Machine Learning, which is a branch of Artificial Intelligence, might give us a glimpse into what it means for a computer to improve itself. A basic and early-stage example of machine learning is Amazon.com's integrated recommender, which suggests books, movies and music that I might like based on other people's similar purchases. Similarly, Pandora is an online radio that builds libraries of music for me based on the music I like.
None of these sound sinister or life-threatening. So what’s the concern about the “Singularity?”
Once that Singularity line is crossed, and experts insist that it will be, the rate at which computers will learn and evolve could be so fast that humans can’t keep pace or stop it. However, the real problem is that computer self-evolution could just as easily include behaviors that are life-threatening as life-benefitting. Think HAL in the movie “2001: A Space Odyssey.”
Because the speed of computer evolution could dramatically surpass human ability to counter actions, the worst-case scenario envisions a sudden geometric explosion of computer evolution that is uncontrollable and harmful, thus bringing all life to a sudden end.
The race is on to build an Emergency Stop Switch that will interrupt a runaway malevolent Singularity. Jason Murray, one of the programmers working on the problem, is not optimistic about their chances of correctly addressing the threat. “We have a low chance of solving this ridiculously hard problem, and it’s…” He paused to let out what seemed like a muffled cry for help. “It’s really, really bad.”
Maybe this out-to-save-the-world group in Berkeley needs a manufacturing engineer on the team. Stopping a runaway turning or machining center before it does too much damage is a problem that we in metalworking deal with every day. Didn’t the machine tool industry invent that big red emergency stop button that’s prominently mounted on every machine tool? Machine tool crashes are inevitable. That’s why weak-link shear plates and pins are built into critical load machine tool components. When the machine is pushed too hard, the weak link breaks and shuts down the machine in less than a second, thereby containing the damage and avoiding major destruction. And broken tool detectors and built-in servo overload devices are all designed, not to prevent crashes or breaks, but to minimize the effect of crashes when they occur. All these devices work to prevent catastrophe.

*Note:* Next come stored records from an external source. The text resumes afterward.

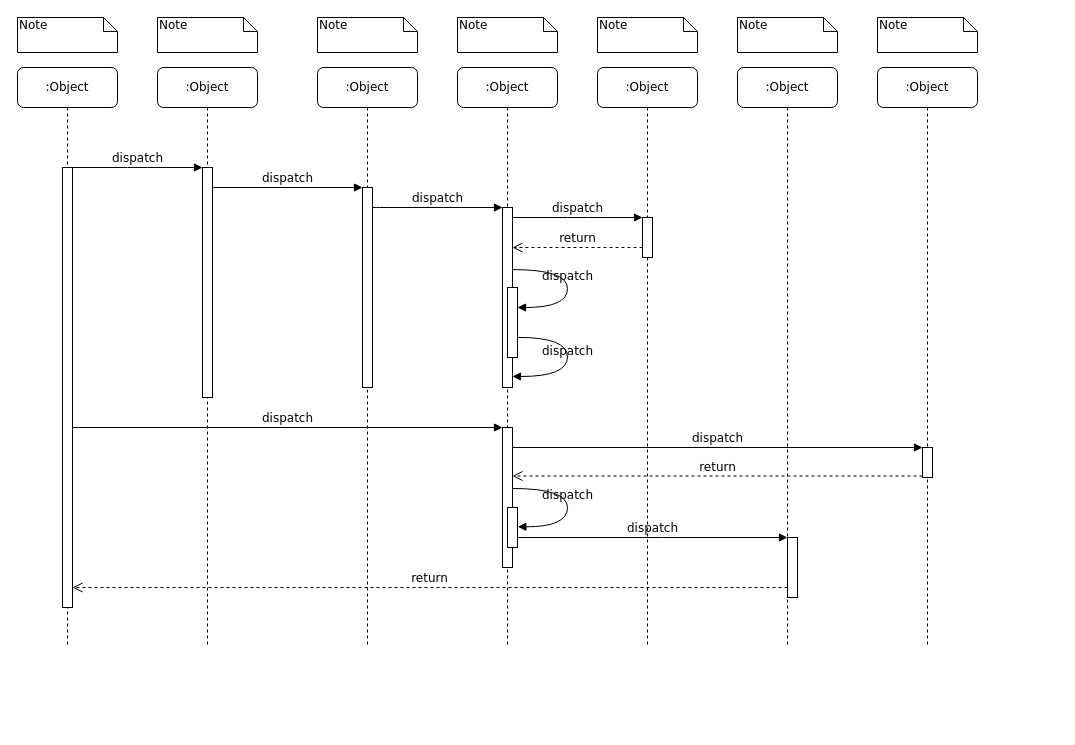
Above: Untitled Diagram.drawio in huunhan312/CodeDiagram (draw.io), before the change. Source tidied: cells renumbered, new cells numbered last; positions are measured from the earlier drawing's top-left corner, leaving out a move shared by most shapes. Both pictures are drawn from the tidied source at 100%, with x=0, y=0 at pixel (17, 17).
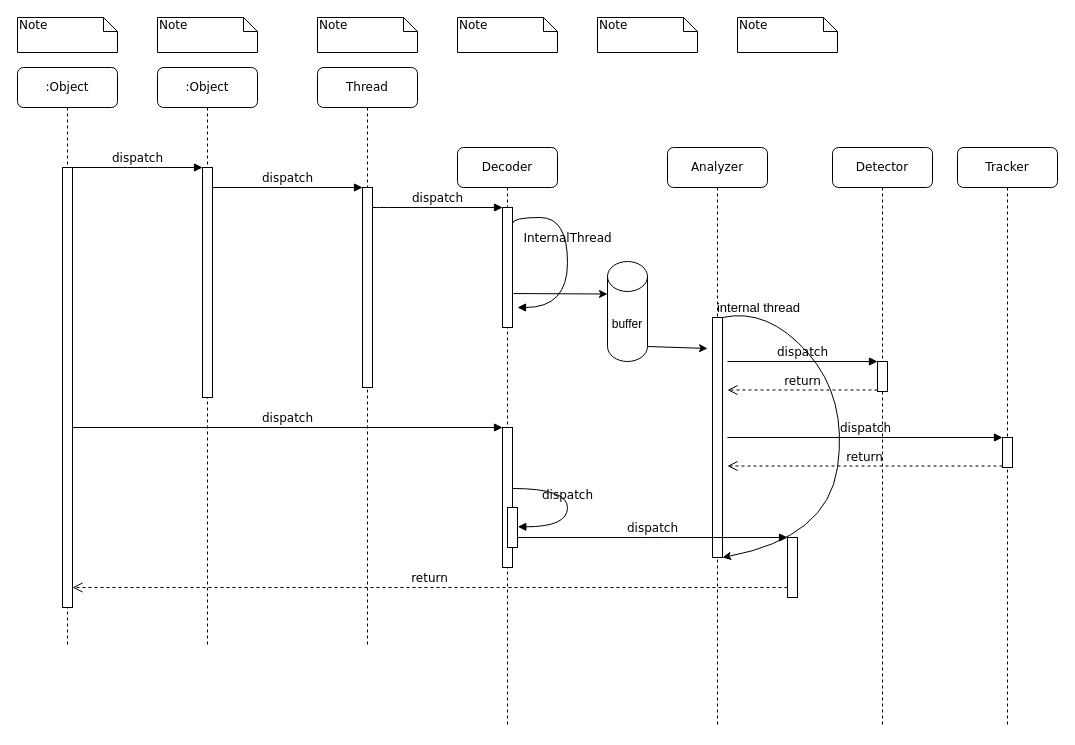
Above is the later version.

The change refers to these unchanged cells:
```xml
<mxCell id="17" style="html=1;points=[];perimeter=orthogonalPerimeter;rounded=0;shadow=0;comic=0;labelBackgroundColor=none;strokeWidth=1;fontFamily=Verdana;fontSize=12;align=center;" parent="1" vertex="1">
  <mxGeometry x="485" y="410" width="10" height="140" as="geometry" />
</mxCell>
```

Change to the diagram source:
```diff
@@
-    <mxCell id="4" value=":Object" style="shape=umlLifeline;perimeter=lifelinePerimeter;whiteSpace=wrap;html=1;rounded=1;shadow=0;comic=0;labelBackgroundColor=none;strokeWidth=1;fontFamily=Verdana;fontSize=12;align=center;" parent="1" vertex="1">
+    <mxCell id="4" value="Thread" style="shape=umlLifeline;perimeter=lifelinePerimeter;whiteSpace=wrap;html=1;rounded=1;shadow=0;comic=0;labelBackgroundColor=none;strokeWidth=1;fontFamily=Verdana;fontSize=12;align=center;" parent="1" vertex="1">
       <mxGeometry x="300" y="50" width="100" height="580" as="geometry" />
     </mxCell>
@@
-    <mxCell id="6" value=":Object" style="shape=umlLifeline;perimeter=lifelinePerimeter;whiteSpace=wrap;html=1;rounded=1;shadow=0;comic=0;labelBackgroundColor=none;strokeWidth=1;fontFamily=Verdana;fontSize=12;align=center;" parent="1" vertex="1">
-      <mxGeometry x="440" y="50" width="100" height="580" as="geometry" />
+    <mxCell id="6" value="Decoder" style="shape=umlLifeline;perimeter=lifelinePerimeter;whiteSpace=wrap;html=1;rounded=1;shadow=0;comic=0;labelBackgroundColor=none;strokeWidth=1;fontFamily=Verdana;fontSize=12;align=center;" parent="1" vertex="1">
+      <mxGeometry x="440" y="130" width="100" height="580" as="geometry" />
     </mxCell>
-    <mxCell id="7" value=":Object" style="shape=umlLifeline;perimeter=lifelinePerimeter;whiteSpace=wrap;html=1;rounded=1;shadow=0;comic=0;labelBackgroundColor=none;strokeWidth=1;fontFamily=Verdana;fontSize=12;align=center;" parent="1" vertex="1">
-      <mxGeometry x="580" y="50" width="100" height="580" as="geometry" />
+    <mxCell id="7" value="Analyzer" style="shape=umlLifeline;perimeter=lifelinePerimeter;whiteSpace=wrap;html=1;rounded=1;shadow=0;comic=0;labelBackgroundColor=none;strokeWidth=1;fontFamily=Verdana;fontSize=12;align=center;" parent="1" vertex="1">
+      <mxGeometry x="650" y="130" width="100" height="580" as="geometry" />
     </mxCell>
+    <mxCell id="39" style="html=1;points=[];perimeter=orthogonalPerimeter;rounded=0;shadow=0;comic=0;labelBackgroundColor=none;strokeWidth=1;fontFamily=Verdana;fontSize=12;align=center;" parent="7" vertex="1">
+      <mxGeometry x="45" y="170" width="10" height="240" as="geometry" />
+    </mxCell>
+    <mxCell id="40" value="&lt;font style=&quot;font-size: 13px&quot;&gt;internal thread&lt;/font&gt;" style="curved=1;endArrow=classic;html=1;entryX=1;entryY=1;entryDx=0;entryDy=0;entryPerimeter=0;labelBackgroundColor=none;" parent="7" edge="1" source="39" target="39">
+      <mxGeometry x="-0.82" y="2" relative="1" as="geometry">
+        <Array as="points">
+          <mxPoint x="100" y="160" />
+          <mxPoint x="180" y="250" />
+          <mxPoint x="160" y="390" />
+        </Array>
+      </mxGeometry>
+    </mxCell>
-    <mxCell id="8" value=":Object" style="shape=umlLifeline;perimeter=lifelinePerimeter;whiteSpace=wrap;html=1;rounded=1;shadow=0;comic=0;labelBackgroundColor=none;strokeWidth=1;fontFamily=Verdana;fontSize=12;align=center;" parent="1" vertex="1">
-      <mxGeometry x="720" y="50" width="100" height="580" as="geometry" />
+    <mxCell id="8" value="Detector" style="shape=umlLifeline;perimeter=lifelinePerimeter;whiteSpace=wrap;html=1;rounded=1;shadow=0;comic=0;labelBackgroundColor=none;strokeWidth=1;fontFamily=Verdana;fontSize=12;align=center;" parent="1" vertex="1">
+      <mxGeometry x="815" y="130" width="100" height="580" as="geometry" />
     </mxCell>
-    <mxCell id="9" value=":Object" style="shape=umlLifeline;perimeter=lifelinePerimeter;whiteSpace=wrap;html=1;rounded=1;shadow=0;comic=0;labelBackgroundColor=none;strokeWidth=1;fontFamily=Verdana;fontSize=12;align=center;" parent="1" vertex="1">
-      <mxGeometry x="860" y="50" width="100" height="580" as="geometry" />
-    </mxCell>
@@
     <mxCell id="12" style="html=1;points=[];perimeter=orthogonalPerimeter;rounded=0;shadow=0;comic=0;labelBackgroundColor=none;strokeWidth=1;fontFamily=Verdana;fontSize=12;align=center;" parent="1" vertex="1">
-      <mxGeometry x="485" y="190" width="10" height="180" as="geometry" />
+      <mxGeometry x="485" y="190" width="10" height="120" as="geometry" />
     </mxCell>
@@
-    <mxCell id="14" style="html=1;points=[];perimeter=orthogonalPerimeter;rounded=0;shadow=0;comic=0;labelBackgroundColor=none;strokeWidth=1;fontFamily=Verdana;fontSize=12;align=center;" parent="1" vertex="1">
-      <mxGeometry x="625" y="200" width="10" height="40" as="geometry" />
-    </mxCell>
-    <mxCell id="15" value="dispatch" style="html=1;verticalAlign=bottom;endArrow=block;entryX=0;entryY=0;labelBackgroundColor=none;fontFamily=Verdana;fontSize=12;edgeStyle=elbowEdgeStyle;elbow=vertical;" parent="1" edge="1" source="12" target="14">
-      <mxGeometry relative="1" as="geometry" />
-    </mxCell>
-    <mxCell id="16" value="return" style="html=1;verticalAlign=bottom;endArrow=open;dashed=1;endSize=8;labelBackgroundColor=none;fontFamily=Verdana;fontSize=12;edgeStyle=elbowEdgeStyle;elbow=vertical;" parent="1" edge="1" source="14" target="12">
-      <mxGeometry relative="1" as="geometry">
-        <Array as="points">
-          <mxPoint x="570" y="230" />
-          <mxPoint x="600" y="230" />
-        </Array>
-      </mxGeometry>
-    </mxCell>
@@
-    <mxCell id="19" style="html=1;points=[];perimeter=orthogonalPerimeter;rounded=0;shadow=0;comic=0;labelBackgroundColor=none;strokeColor=#000000;strokeWidth=1;fillColor=#FFFFFF;fontFamily=Verdana;fontSize=12;fontColor=#000000;align=center;" parent="1" vertex="1">
-      <mxGeometry x="905" y="430" width="10" height="30" as="geometry" />
-    </mxCell>
-    <mxCell id="20" value="dispatch" style="html=1;verticalAlign=bottom;endArrow=block;entryX=0;entryY=0;labelBackgroundColor=none;fontFamily=Verdana;fontSize=12;" parent="1" edge="1" source="17" target="19">
-      <mxGeometry relative="1" as="geometry" />
-    </mxCell>
-    <mxCell id="21" value="return" style="html=1;verticalAlign=bottom;endArrow=open;dashed=1;endSize=8;exitX=0;exitY=0.95;labelBackgroundColor=none;fontFamily=Verdana;fontSize=12;" parent="1" edge="1" source="19" target="17">
-      <mxGeometry relative="1" as="geometry" />
-    </mxCell>
@@
-    <mxCell id="27" style="html=1;points=[];perimeter=orthogonalPerimeter;rounded=0;shadow=0;comic=0;labelBackgroundColor=none;strokeWidth=1;fontFamily=Verdana;fontSize=12;align=center;" parent="1" vertex="1">
-      <mxGeometry x="490" y="270" width="10" height="70" as="geometry" />
-    </mxCell>
-    <mxCell id="28" value="dispatch" style="html=1;verticalAlign=bottom;endArrow=block;labelBackgroundColor=none;fontFamily=Verdana;fontSize=12;elbow=vertical;edgeStyle=orthogonalEdgeStyle;curved=1;entryX=1;entryY=0.286;entryPerimeter=0;exitX=1.038;exitY=0.345;exitPerimeter=0;" parent="1" edge="1" source="12" target="27">
-      <mxGeometry relative="1" as="geometry">
+    <mxCell id="28" value="InternalThread" style="html=1;verticalAlign=bottom;endArrow=block;labelBackgroundColor=none;fontFamily=Verdana;fontSize=12;elbow=vertical;edgeStyle=orthogonalEdgeStyle;curved=1;entryX=1;entryY=0.286;entryPerimeter=0;exitX=1;exitY=0.133;exitPerimeter=0;exitDx=0;exitDy=0;" parent="1" edge="1" source="12">
+      <mxGeometry x="-0.09" relative="1" as="geometry">
+        <mxPoint x="500" y="290" as="targetPoint" />
         <Array as="points">
-          <mxPoint x="550" y="252" />
+          <mxPoint x="495" y="200" />
+          <mxPoint x="550" y="200" />
           <mxPoint x="550" y="290" />
         </Array>
       </mxGeometry>
     </mxCell>
-    <mxCell id="29" value="dispatch" style="html=1;verticalAlign=bottom;endArrow=block;labelBackgroundColor=none;fontFamily=Verdana;fontSize=12;elbow=vertical;edgeStyle=orthogonalEdgeStyle;curved=1;exitX=1.066;exitY=0.713;exitPerimeter=0;" parent="1" edge="1" source="27">
-      <mxGeometry relative="1" as="geometry">
-        <mxPoint x="495" y="359" as="targetPoint" />
-        <Array as="points">
-          <mxPoint x="550" y="320" />
-          <mxPoint x="550" y="359" />
-        </Array>
-      </mxGeometry>
-    </mxCell>
@@
-    <mxCell id="38" value="Note" style="shape=note;whiteSpace=wrap;html=1;size=14;verticalAlign=top;align=left;spacingTop=-6;rounded=0;shadow=0;comic=0;labelBackgroundColor=none;strokeWidth=1;fontFamily=Verdana;fontSize=12;" parent="1" vertex="1">
-      <mxGeometry x="860" width="100" height="35" as="geometry" />
-    </mxCell>
+    <mxCell id="41" value="buffer" style="shape=cylinder3;whiteSpace=wrap;html=1;boundedLbl=1;backgroundOutline=1;size=15;" parent="1" vertex="1">
+      <mxGeometry x="590" y="244" width="40" height="100" as="geometry" />
+    </mxCell>
+    <mxCell id="42" style="endArrow=classic;html=1;labelBackgroundColor=none;entryX=0;entryY=0;entryDx=0;entryDy=32.5;entryPerimeter=0;exitX=1.1;exitY=0.717;exitDx=0;exitDy=0;exitPerimeter=0;" parent="1" edge="1" source="12" target="41">
+      <mxGeometry relative="1" as="geometry" />
+    </mxCell>
+    <mxCell id="43" style="endArrow=classic;html=1;labelBackgroundColor=none;exitX=1;exitY=1;exitDx=0;exitDy=-15;exitPerimeter=0;entryX=-0.5;entryY=0.129;entryDx=0;entryDy=0;entryPerimeter=0;" parent="1" edge="1" source="41" target="39">
+      <mxGeometry relative="1" as="geometry" />
+    </mxCell>
+    <mxCell id="44" style="html=1;points=[];perimeter=orthogonalPerimeter;rounded=0;shadow=0;comic=0;labelBackgroundColor=none;strokeColor=#000000;strokeWidth=1;fillColor=#FFFFFF;fontFamily=Verdana;fontSize=12;fontColor=#000000;align=center;" parent="1" vertex="1">
+      <mxGeometry x="860" y="344" width="10" height="30" as="geometry" />
+    </mxCell>
+    <mxCell id="45" value="dispatch" style="html=1;verticalAlign=bottom;endArrow=block;entryX=0;entryY=0;labelBackgroundColor=none;fontFamily=Verdana;fontSize=12;" parent="1" edge="1" target="44">
+      <mxGeometry relative="1" as="geometry">
+        <mxPoint x="710" y="344" as="sourcePoint" />
+      </mxGeometry>
+    </mxCell>
+    <mxCell id="46" value="return" style="html=1;verticalAlign=bottom;endArrow=open;dashed=1;endSize=8;exitX=0;exitY=0.95;labelBackgroundColor=none;fontFamily=Verdana;fontSize=12;" parent="1" edge="1" source="44">
+      <mxGeometry relative="1" as="geometry">
+        <mxPoint x="710" y="372.5" as="targetPoint" />
+      </mxGeometry>
+    </mxCell>
+    <mxCell id="47" value="dispatch" style="html=1;verticalAlign=bottom;endArrow=block;entryX=0;entryY=0;labelBackgroundColor=none;fontFamily=Verdana;fontSize=12;" parent="1" edge="1" target="50">
+      <mxGeometry relative="1" as="geometry">
+        <mxPoint x="710" y="420" as="sourcePoint" />
+      </mxGeometry>
+    </mxCell>
+    <mxCell id="48" value="return" style="html=1;verticalAlign=bottom;endArrow=open;dashed=1;endSize=8;exitX=0;exitY=0.95;labelBackgroundColor=none;fontFamily=Verdana;fontSize=12;" parent="1" edge="1" source="50">
+      <mxGeometry relative="1" as="geometry">
+        <mxPoint x="710" y="448.5" as="targetPoint" />
+      </mxGeometry>
+    </mxCell>
+    <mxCell id="49" value="Tracker" style="shape=umlLifeline;perimeter=lifelinePerimeter;whiteSpace=wrap;html=1;rounded=1;shadow=0;comic=0;labelBackgroundColor=none;strokeWidth=1;fontFamily=Verdana;fontSize=12;align=center;" parent="1" vertex="1">
+      <mxGeometry x="940" y="130" width="100" height="580" as="geometry" />
+    </mxCell>
+    <mxCell id="50" style="html=1;points=[];perimeter=orthogonalPerimeter;rounded=0;shadow=0;comic=0;labelBackgroundColor=none;strokeColor=#000000;strokeWidth=1;fillColor=#FFFFFF;fontFamily=Verdana;fontSize=12;fontColor=#000000;align=center;" parent="49" vertex="1">
+      <mxGeometry x="45" y="290" width="10" height="30" as="geometry" />
+    </mxCell>
```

Isn’t the concern about computers evolving too fast for humans to keep pace not unlike the concern we have for an out-of-control machine tool? Then maybe the key to dealing with the inevitable Singularity, like machine tool crashes, is to focus on controlling it, not preventing it.